Television pictures showed Van Vleuten slamming into the road and a stone kerb after losing control of her bike when leading on the final descent toward Copacabana beach with around 15km of the race remaining.
She was taken to hospital and put in intensive care, with some who saw the accident fearing the 33-year-old may have suffered more severe injuries.
“I am now in the hospital with some injuries and fractures, but will be fine,” Van Vleuten said on Twitter.
“Most of all super disappointed after best race of my career.”
Other riders were quick to offer their support.
Australian Gracie Elvin, who also rides for the Orica team along with Van Vleuten, said she could have been killed.
“I’m still concerned right now but from what we’ve heard she’s ok,” Elvin said on Twitter.
“She’s super tough.”
It is not the first time Van Vleuten has suffered serious injuries after a crash.
Last year she was left with three broken ribs, a broken collarbone and a collapsed lung following a training accident with a car in Italy.
The Rio course, particularly the Vista Chinesa descent where Vincenzo Nibali crashed and broke both collarbones on Saturday, has come under fire.
The sport’s governing body (UCI) issued a statement saying Van Vleuten’s was “in stable condition at the intensive care of a Rio de Janeiro hospital”.
The Dutch team’s chief medical officer Cees Rein van den Hoogenband said: “Annemiek went through a total CT scan and is stable now.

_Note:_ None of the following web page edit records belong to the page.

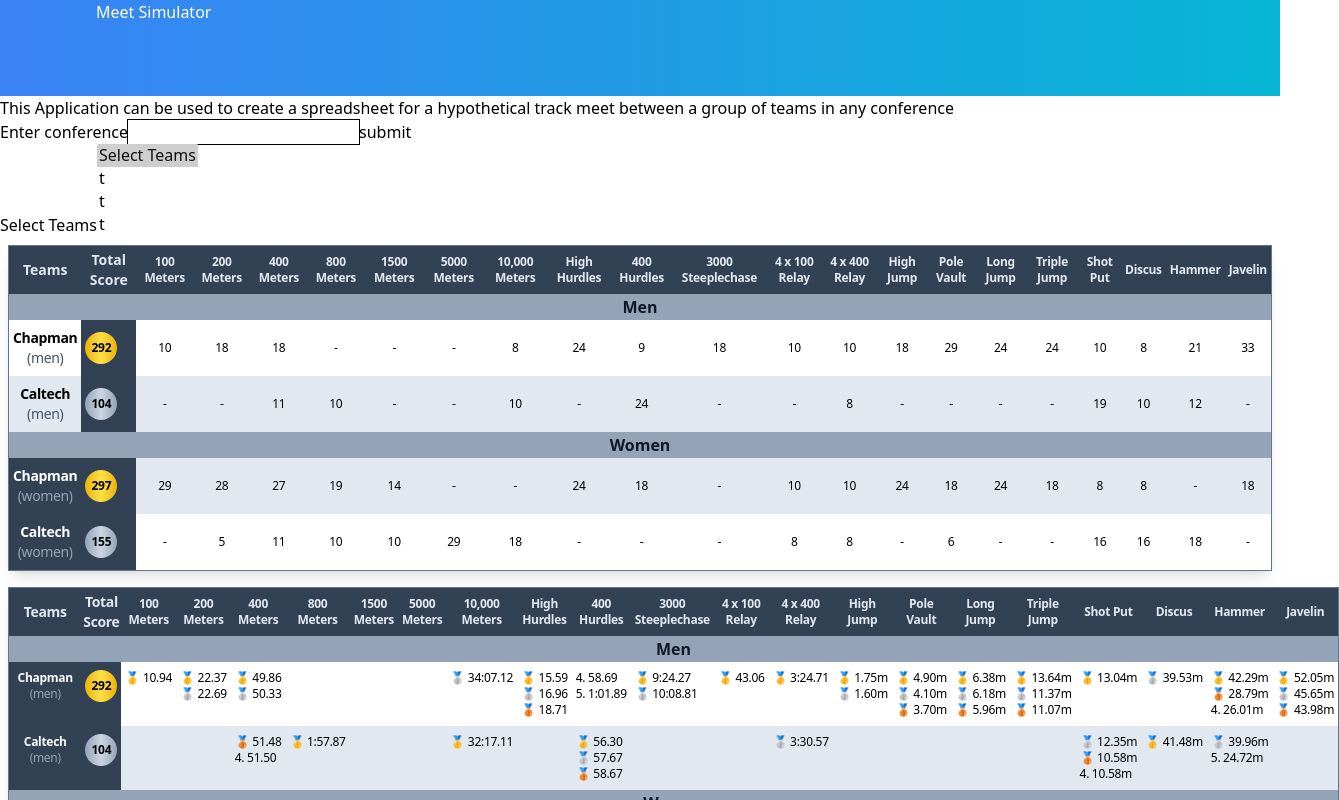
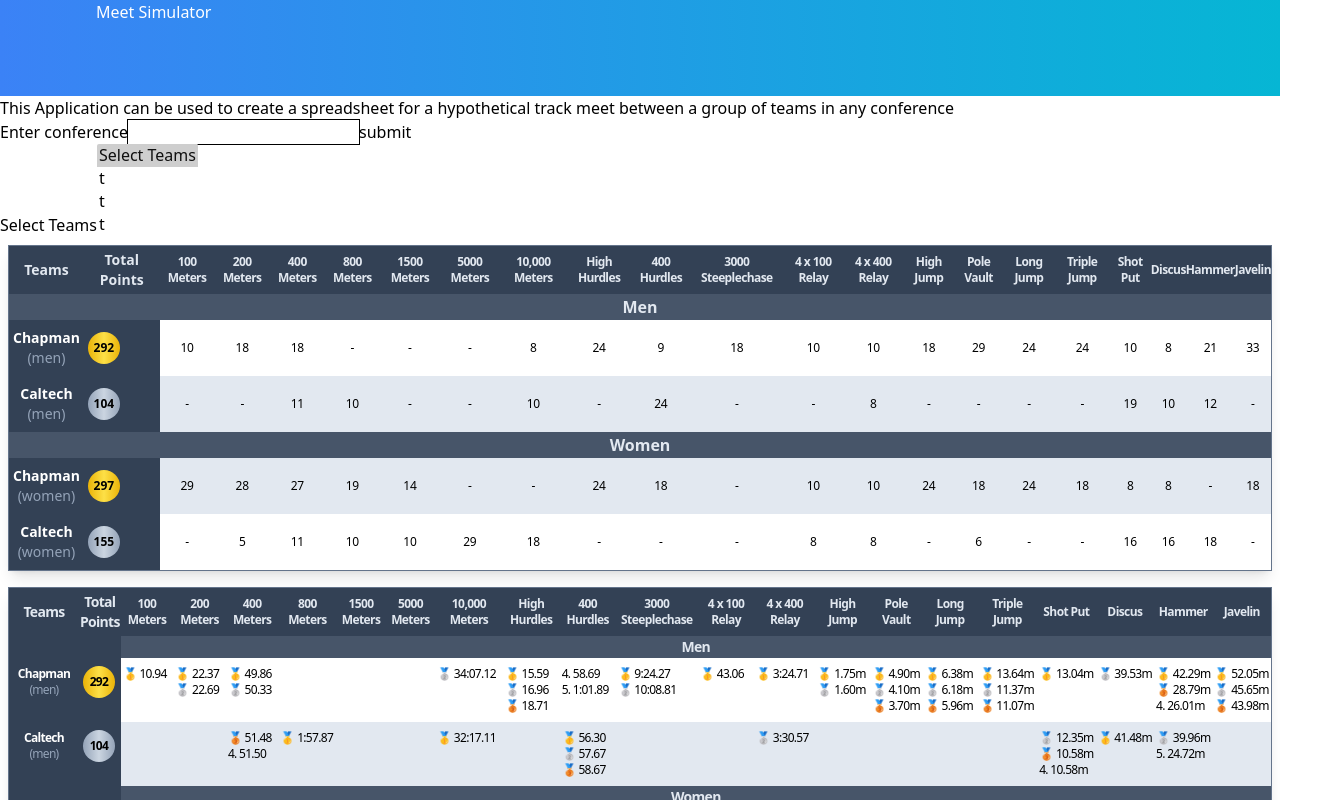
Before and after one commit to jsheh67/meetPredictorV2, a React (Create React App) app in the folder frontend/: page / in a window 1280 px wide. Shown: the top 800 px of the page, 1339 px wide, since content can reach past the window. Built offline with nearby package versions, Linux system fonts and the light colour scheme.

Commit message:
goodnight

```diff
--- a/frontend/src/components/ResultTable.js
+++ b/frontend/src/components/ResultTable.js
@@ -1310,8 +1310,8 @@
         let results= getMenOrWomenDetailed(team, e);
         let resultArray= results.split("~");
         return(
-          <td className="text-xs py-2 px-1 text-left justify-start truncate" >
-            <div className="flex flex-col tracking-tight">
+          <td className="text-xs py-2 px-0.5 text-left justify-start truncate" >
+            <div className="flex flex-col ">
               <ul>
                 <li>{resultArray[1]}</li>
                 <li>{resultArray[2]}</li>
@@ -1327,7 +1327,7 @@
     const eventHeaderFactory=()=>{
       return events.map(e=>{
         return(
-          <th className="text-xs py-2 px-1 tracking-tight" >{e}</th>
+          <th className="text-xs py-2 px-0 tracking-tighter" >{e}</th>
         )
       })
     }
@@ -1335,7 +1335,7 @@
     const getMedals=(t)=>{
     if(t===meet.mensTeams[0] || t===meet.womensTeams[0]){
       return(
-        <td className ="text-xs tracking-tight even:bg-slate-700 odd:bg-slate-600 text-center py-2 px-1">
+        <td className ="max-w-min flex-none text-xs even:bg-slate-700 odd:bg-slate-600 text-center py-2 px-1">
           <div className="bg-gradient-to-r from-yellow-500 via-yellow-300 to-yellow-500 font-bold rounded-full px-1 py-2 w-8">
             {t.totalPoints}
           </div>
@@ -1343,7 +1343,7 @@
       )
     }else if(t===meet.mensTeams[1]|| t===meet.womensTeams[1]){
       return(
-        <td className ="text-xs tracking-tight text-center even:bg-slate-700 odd:bg-slate-600  py-2 px-1">
+        <td className ="max-w-min flex-none text-xs text-center even:bg-slate-700 odd:bg-slate-600  py-2 px-1">
           <div className="bg-gradient-to-r from-slate-400 via-slate-300 to-slate-400 font-bold rounded-full px-1 py-2 w-8">
             {t.totalPoints}
           </div>
@@ -1351,7 +1351,7 @@
       )
     }else if(t===meet.mensTeams[2] || t===meet.womensTeams[2]){
       return(
-        <td className ="text-xs tracking-tight text-center even:bg-slate-700  py-2 px-1">
+        <td className ="max-w-min flex-none text-xs text-center even:bg-slate-700  py-2 px-1">
           <div className="bg-gradient-to-r from-amber-600 via-amber-300 to-amber-600 font-bold rounded-full px-1 py-2 w-8">
             {t.totalPoints}
           </div>
@@ -1365,8 +1365,8 @@
 
         return(
             <tr className="even:bg-slate-200 odd:bg-white align-top">
-                <th className ="text-xs  tracking-tight bg-slate-700 text-white py-2 px-1">{t.teamName}
-                  <p className="text-xs tracking-tight  font-light text-slate-400">{t.womens ? " (women)":" (men)" }</p>
+                <th className ="text-xs  bg-slate-700 text-white py-2 px-0">{t.teamName}
+                  <p className="text-xs font-light text-slate-400">{t.womens ? " (women)":" (men)" }</p>
                 </th>
                 {getMedals(t)}
                 {/* <td className ="sm:text-xs py-2 px-1">{t.totalPoints}</td> */}
@@ -1387,8 +1387,8 @@
 
             return(
                 <tr className="even:bg-slate-200 odd:bg-white">
-                    <th className =" text-sm tracking-tight py-2 px-1">{t.teamName}
-                      <p className=" text-sm tracking-tight font-light text-slate-600">{t.womens ? " (women)":" (men)" }</p>
+                    <th className =" text-sm bg-slate-700 text-white py-2 px-1">{t.teamName}
+                      <p className=" text-sm  font-light bg-slate-700 text-slate-400">{t.womens ? " (women)":" (men)" }</p>
                     </th>
                     {getMedals(t)}
                     {/* <td className ="sm:text-xs py-2 px-1">{t.totalPoints}</td> */}
@@ -1408,8 +1408,8 @@
       return(meet.womensTeams.map(t=>{
           return(
               <tr className="even:bg-slate-200 odd:bg-white">
-                  <th className =" text-sm tracking-tight bg-slate-700 text-white  py-2 px-1">{t.teamName}
-                    <p className=" text-sm tracking-tight font-light text-slate-400">{t.womens ? " (women)":" (men)" }</p>
+                  <th className =" text-sm  bg-slate-700 text-white  py-2 px-1">{t.teamName}
+                    <p className=" text-sm  font-light text-slate-400">{t.womens ? " (women)":" (men)" }</p>
                   </th>
                   {getMedals(t)}
                   {/* <td className ="sm:text-xs py-2 px-1">{t.totalPoints}</td> */}
@@ -1443,15 +1443,15 @@
 
               <tr className="bg-slate-700 text-slate-200">
                 <th className="text-sm">Teams</th>
-                <th className="text-sm ">Total Score</th>
+                <th className="text-sm ">Total Points</th>
                 {eventHeaderFactory()}
               </tr>
 
-              <tr className="bg-slate-400 text-slate-900">
+              <tr className="bg-slate-600 text-slate-200">
                 <th colSpan="22">Men</th>
               </tr>
               {teamResults()}
-              <tr className="bg-slate-400 text-slate-900">
+              <tr className="bg-slate-600 text-slate-200">
                 <th colSpan="22">Women</th>
               </tr>
 
@@ -1460,24 +1460,26 @@
           </tbody>
         </table>
 
-        <table className="shadow-lg bg-white border border-slate-500 table-auto rounded-sm mb-4">
-          <tbody>
+        <table className="shadow-lg bg-white border border-slate-500 table-fixed rounded-sm mb-4">
+          <tbody className="text-sm tracking-tighter">
 
               <tr className="bg-slate-700 text-slate-200">
-                <th className="text-sm tracking-tight ">Teams</th>
-                <th className="text-sm tracking-tight ">Total Score</th>
+                <th >Teams</th>
+                <th className="w-8">Total Points</th>
                 {eventHeaderFactory()}
               </tr>
 
-              <tr className="bg-slate-400 text-slate-900">
-                <th colSpan="22">Men</th>
+              <tr className="bg-slate-600 text-slate-200">
+                <th className= "bg-slate-700" colSpan="2"></th>
+                <th colSpan="20">Men</th>
               </tr>
               {teamResultsDetailed()}
-              <tr className="bg-slate-400 text-slate-900">
+              <tr className="bg-slate-600 text-slate-200">
+                <th className= "bg-slate-700" colSpan="2"></th>
                 <th colSpan="22">Women</th>
               </tr>
 
-              {teamWResults()}
+                {teamWResults()}
 
           </tbody>
         </table>
```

She suffers from a heavy concussion but there were no further abnormalities seen on the scan.
“She will stay in intensive care for the next 24 hours. She is fully conscious and her reactions are adequate.”
Van Vleuten’s compatriot Anna van der Breggen won the women’s race.
“Of course if you are riding out front, then maybe you take too much risk, I don’t know,” she said.
“It’s still a bike race and anything can happen, so maybe it’s just bad luck that happened to her.”
On Saturday Nibali was also leading the men’s race when he crashed on the same section of road.
Additional reporting by Mitch Phillips; Editing by Peter Rutherford